- TASK INSTRUCTIONS: Of the lines below, copy those that hold the word "niten".

_____

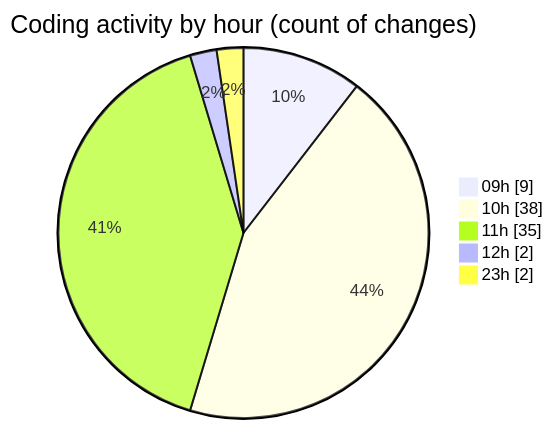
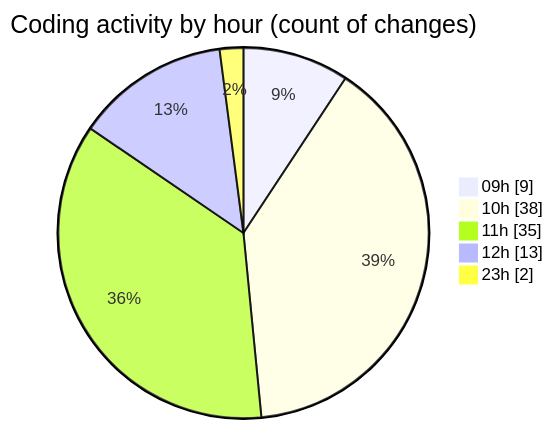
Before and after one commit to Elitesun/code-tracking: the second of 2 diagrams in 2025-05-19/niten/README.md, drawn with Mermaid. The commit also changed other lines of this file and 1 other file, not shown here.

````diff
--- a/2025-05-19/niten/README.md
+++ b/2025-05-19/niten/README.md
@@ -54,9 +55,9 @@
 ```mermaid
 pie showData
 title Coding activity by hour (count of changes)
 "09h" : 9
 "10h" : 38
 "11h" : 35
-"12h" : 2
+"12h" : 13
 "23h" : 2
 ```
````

_____

- RESPONSE:
Before and after one commit to Elitesun/code-tracking: the second of 2 diagrams in 2025-05-19/niten/README.md, drawn with Mermaid. The commit also changed other lines of this file and 1 other file, not shown here.
--- a/2025-05-19/niten/README.md
+++ b/2025-05-19/niten/README.md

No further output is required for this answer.